- Record for John Carteret, 2nd Earl Granville on www.thepeerage.com
- This article incorporates text from a publication now in the public domain: Chisholm, Hugh, ed. (1911). " Granville, John Carteret, Earl". Encyclopædia Britannica. 12 (11th ed.). Cambridge University Press.
- Rachel Wilson, ‘The Vicereines of Ireland and the Transformation of the Dublin Court, c. 1703–1737’ in The Court Historian, xix, no. 1 (2014).
- Browning p.117
- "Homer, Iliad, Book 12, line 277". www.perseus.tufts.edu. Retrieved 2018-06-22.
- "In the Iliad, what is the meaning of 'or glory give'? – Quora". www.quora.com. Retrieved 2018-06-22.
- Wood, Robert (1769). An Essay on the Original Genius and Writings of Homer. https://archive.org/details/essayonoriginalg00wood. pp. To the reader, vii.
- Ballantyne, Archibald. Lord Carteret: A Political Biography 1690 to 1763 (1887) online
- Coxe, William, Memoirs of the administration of the Right Honourable Henry Pelham, collected from the family papers, and other authentic documents (2 vol. 1829) online
- Marshall, Dorothy. Eighteenth Century England (2nd ed. 1974) political history 1714–1784,
- Nichols, R.H.. and F A. Wray, The History of the Foundling Hospital (London: Oxford University Press, 1935).
- Wilkes, John William. A Whig in power: the political career of Henry Pelham (Northwestern University Press, 1964).
- Williams, Basil. Carteret and Newcastle (reprint . Cambridge University Press, 2014)
- Williams, Basil. The Whig Supremacy: 1714–1760 (2nd ed. 1962).
- Some material has been adapted from the 1911 Encyclopædia Britannica.
- decarteret.org.uk Person Sheet
- "Archival material relating to John Carteret, 2nd Earl Granville". UK National Archives.
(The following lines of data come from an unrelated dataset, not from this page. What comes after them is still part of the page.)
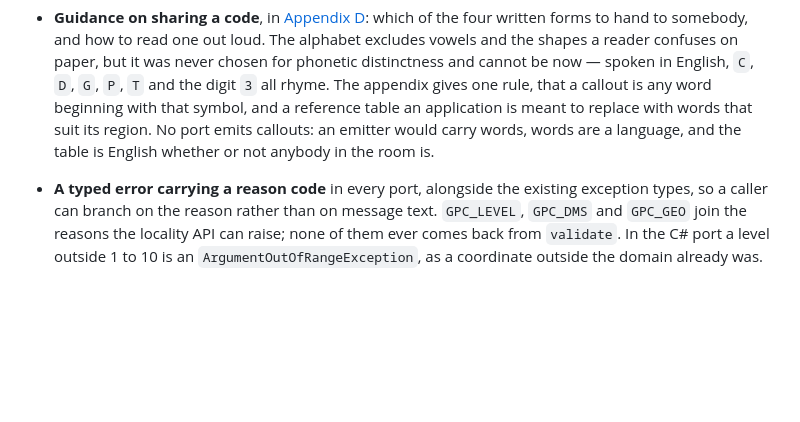
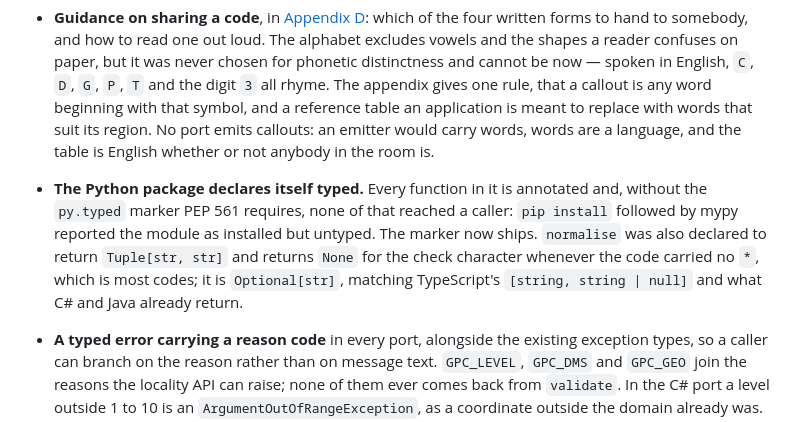
Before and after one commit to octopranav/Grid-Point-Code, a Markdown page: CHANGELOG.md, the part around the change. Rendered like a GitHub page; blank space fills up the shorter version.

Commit message:
Record the Python typing fix in the changelog

```diff
--- a/CHANGELOG.md
+++ b/CHANGELOG.md
@@ -104,6 +104,13 @@ from without reading any source.
   table an application is meant to replace with words that suit its region. No
   port emits callouts: an emitter would carry words, words are a language, and
   the table is English whether or not anybody in the room is.
+* **The Python package declares itself typed.** Every function in it is
+  annotated and, without the `py.typed` marker PEP 561 requires, none of that
+  reached a caller: `pip install` followed by mypy reported the module as
+  installed but untyped. The marker now ships. `normalise` was also declared to
+  return `Tuple[str, str]` and returns `None` for the check character whenever
+  the code carried no `*`, which is most codes; it is `Optional[str]`, matching
+  TypeScript's `[string, string | null]` and what C# and Java already return.
 * **A typed error carrying a reason code** in every port, alongside the
   existing exception types, so a caller can branch on the reason rather than on
   message text. `GPC_LEVEL`, `GPC_DMS` and `GPC_GEO` join the reasons the
```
The Duke of Newcastle
The Duke of Grafton
Lord Lieutenant of Ireland
The Duke of Dorset
The Lord Harrington
The Earl of Harrington
The Duke of Dorset
Lord President of the Council
The Duke of Bedford
Sir William Courtenay, Bt
Lord Lieutenant of Devon
The Lord Clinton
|Peerage of Great Britain|
Charles de Carteret
Seigneur of Sark